■ Aim of the exercise: Search the listing below for lines that hold the word "right", and report only how many there are.

■ Task input:
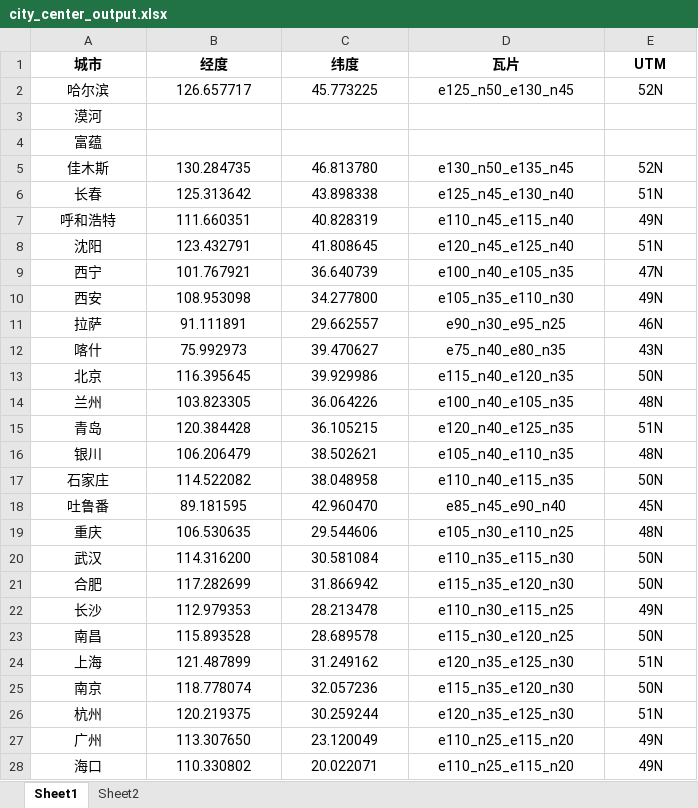
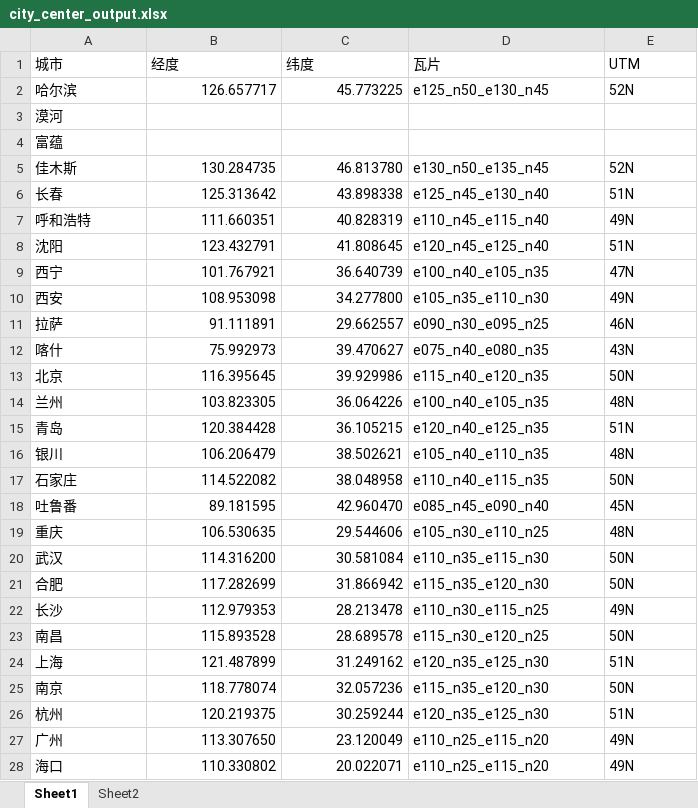
Before and after one commit to buildingdata/city-center, an Excel workbook: city_center_output.xlsx, sheet Sheet1, drawn as a sheet; only a part is shown; values as stored, in another font and other column widths than the file's, no borders; the diff covers the shown part only; the diff names each change by its address in the sheet, - before the commit and + after, or states it on an @@ line.

```diff
--- a/city_center_output.xlsx (sheet Sheet1)
+++ b/city_center_output.xlsx (sheet Sheet1)
@@ A1:E1 alignment: center → left, bold: on → off @@
-A2:A28 alignment: center
+A2:A28 alignment: left
-B2:C2 alignment: center
+B2:C2 alignment: right
-D2:E2 alignment: center
+D2:E2 alignment: left
-B5:C28 alignment: center
+B5:C28 alignment: right
-D5:E28 alignment: center
+D5:E28 alignment: left
-D11 (瓦片): e90_n30_e95_n25
+D11 (瓦片): e090_n30_e095_n25
-D12 (瓦片): e75_n40_e80_n35
+D12 (瓦片): e075_n40_e080_n35
-D18 (瓦片): e85_n45_e90_n40
+D18 (瓦片): e085_n45_e090_n40
```
Also changed, not shown: cell formats elsewhere in this sheet, sheet Sheet2, 2 other files.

■ Result: 2